If a line in the entries contains the word "Commons", list it.

**Supplied entries**
—————

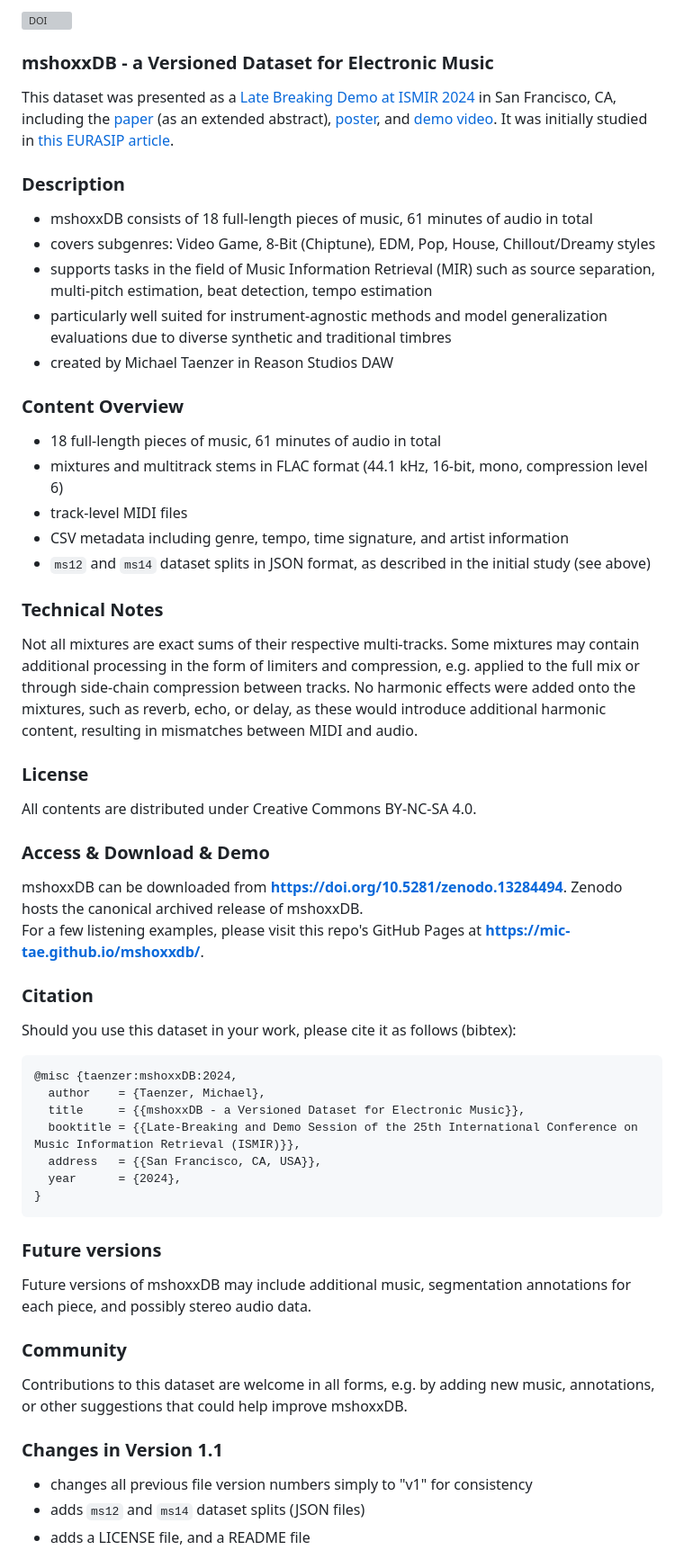
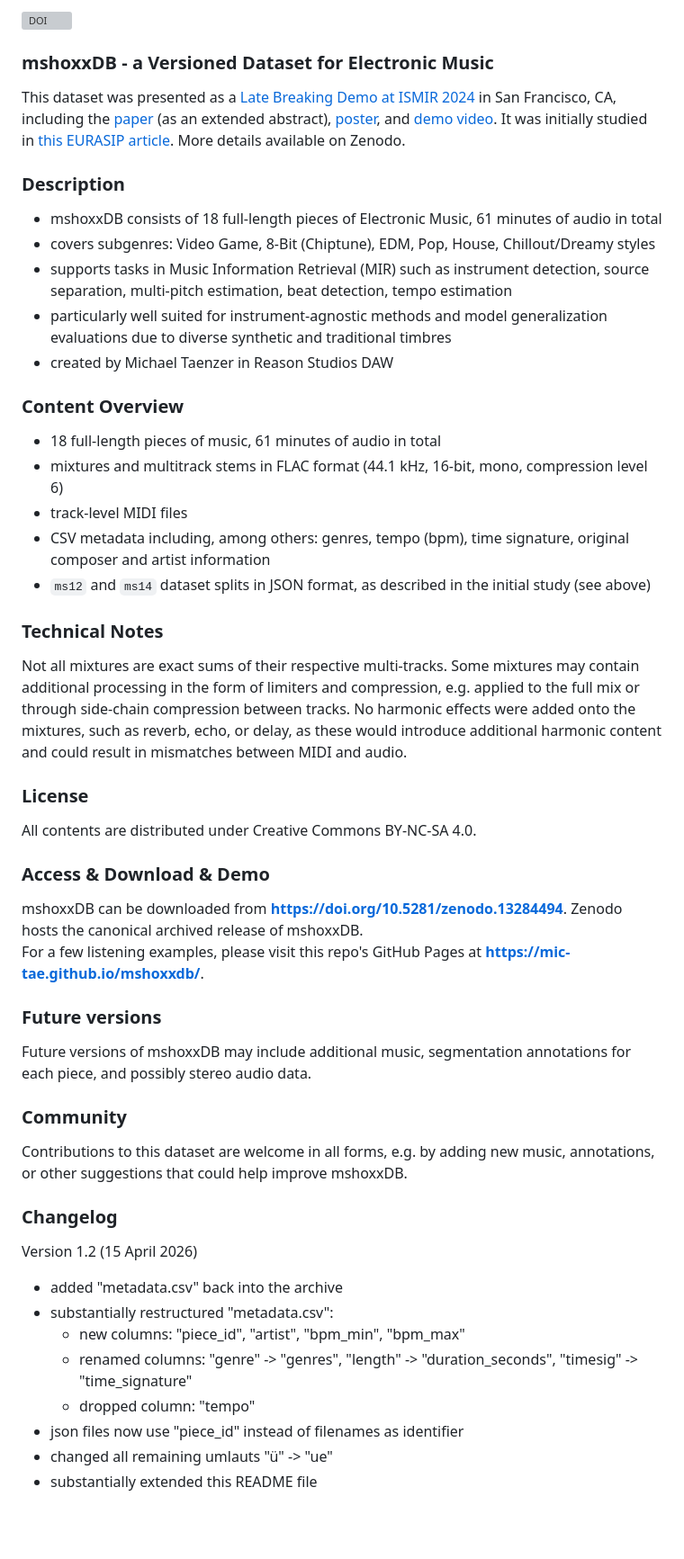
Before and after one commit to mic-tae/mshoxxdb, a Markdown page: README.md, the part around one of its changes. Shown at 90% size. Rendered like a GitHub page; blank space fills up the shorter version; grey boxes are pictures that could not be loaded.

````diff
--- a/README.md
+++ b/README.md
@@ -2,11 +2,11 @@
 
 ### mshoxxDB - a Versioned Dataset for Electronic Music
-This dataset was presented as a [Late Breaking Demo at ISMIR 2024](https://ismir2024program.ismir.net/lbd_423.html) in San Francisco, CA, including the [paper](https://ismir2024program.ismir.net/lbd_423.html#lbd) (as an extended abstract), [poster](https://ismir2024program.ismir.net/lbd_423.html#poster), and [demo video](https://ismir2024program.ismir.net/lbd_423.html#video). It was initially studied in [this EURASIP article](https://asmp-eurasipjournals.springeropen.com/articles/10.1186/s13636-025-00398-2).
+This dataset was presented as a [Late Breaking Demo at ISMIR 2024](https://ismir2024program.ismir.net/lbd_423.html) in San Francisco, CA, including the [paper](https://ismir2024program.ismir.net/lbd_423.html#lbd) (as an extended abstract), [poster](https://ismir2024program.ismir.net/lbd_423.html#poster), and [demo video](https://ismir2024program.ismir.net/lbd_423.html#video). It was initially studied in [this EURASIP article](https://asmp-eurasipjournals.springeropen.com/articles/10.1186/s13636-025-00398-2). More details available on Zenodo.
 
 ### Description
-- mshoxxDB consists of 18 full-length pieces of music, 61 minutes of audio in total
+- mshoxxDB consists of 18 full-length pieces of Electronic Music, 61 minutes of audio in total
 - covers subgenres: Video Game, 8-Bit (Chiptune), EDM, Pop, House, Chillout/Dreamy styles
-- supports tasks in the field of Music Information Retrieval (MIR) such as source separation, multi-pitch estimation, beat detection, tempo estimation
+- supports tasks in Music Information Retrieval (MIR) such as instrument detection, source separation, multi-pitch estimation, beat detection, tempo estimation
 - particularly well suited for instrument-agnostic methods and model generalization evaluations due to diverse synthetic and traditional timbres
 - created by Michael Taenzer in Reason Studios DAW
 
@@ -14,12 +14,11 @@ This dataset was presented as a [Late Breaking Demo at ISMIR 2024](https://ismir
 - 18 full-length pieces of music, 61 minutes of audio in total
 - mixtures and multitrack stems in FLAC format (44.1 kHz, 16-bit, mono, compression level 6)
 - track-level MIDI files
-- CSV metadata including genre, tempo, time signature, and artist information
+- CSV metadata including, among others: genres, tempo (bpm), time signature, original composer and artist information
 - ```ms12``` and ```ms14``` dataset splits in JSON format, as described in the initial study (see above)
 
 ### Technical Notes
-Not all mixtures are exact sums of their respective multi-tracks. Some mixtures may contain additional processing in the form of limiters and compression, e.g. applied to the full mix or through side-chain compression between tracks.
-No harmonic effects were added onto the mixtures, such as reverb, echo, or delay, as these would introduce additional harmonic content, resulting in mismatches between MIDI and audio.
+Not all mixtures are exact sums of their respective multi-tracks. Some mixtures may contain additional processing in the form of limiters and compression, e.g. applied to the full mix or through side-chain compression between tracks. No harmonic effects were added onto the mixtures, such as reverb, echo, or delay, as these would introduce additional harmonic content and could result in mismatches between MIDI and audio.
 
 ### License
 All contents are distributed under Creative Commons BY-NC-SA 4.0.
@@ -28,25 +27,20 @@ All contents are distributed under Creative Commons BY-NC-SA 4.0.
 mshoxxDB can be downloaded from **https://doi.org/10.5281/zenodo.13284494**. Zenodo hosts the canonical archived release of mshoxxDB.
 For a few listening examples, please visit this repo's GitHub Pages at **https://mic-tae.github.io/mshoxxdb/**.
 
-### Citation
-Should you use this dataset in your work, please cite it as follows (bibtex):
-```
-@misc {taenzer:mshoxxDB:2024,
-  author    = {Taenzer, Michael},
-  title     = {{mshoxxDB - a Versioned Dataset for Electronic Music}},
-  booktitle = {{Late-Breaking and Demo Session of the 25th International Conference on Music Information Retrieval (ISMIR)}},
-  address   = {{San Francisco, CA, USA}},
-  year      = {2024},
-}
-```
 ### Future versions
 Future versions of mshoxxDB may include additional music, segmentation annotations for each piece, and possibly stereo audio data.
 
 ### Community
 Contributions to this dataset are welcome in all forms, e.g. by adding new music, annotations, or other suggestions that could help improve mshoxxDB.
 
-### Changes in Version 1.1
-- changes all previous file version numbers simply to "v1" for consistency
-- adds ```ms12``` and ```ms14``` dataset splits (JSON files)
-- adds a LICENSE file, and a README file
+### Changelog
+Version 1.2 (15 April 2026)
+- added "metadata.csv" back into the archive
+- substantially restructured "metadata.csv":
+  - new columns: "piece_id", "artist", "bpm_min", "bpm_max"
+  - renamed columns: "genre" -> "genres", "length" -> "duration_seconds", "timesig" -> "time_signature"
+  - dropped column: "tempo"
+- json files now use "piece_id" instead of filenames as identifier
+- changed all remaining umlauts "ü" -> "ue"
+- substantially extended this README file
 
````
Also changed, not shown: other parts of README.md (+10 -3 lines).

—————

**Solution for this exercise**
 All contents are distributed under Creative Commons BY-NC-SA 4.0.
@@ -28,25 +27,20 @@ All contents are distributed under Creative Commons BY-NC-SA 4.0.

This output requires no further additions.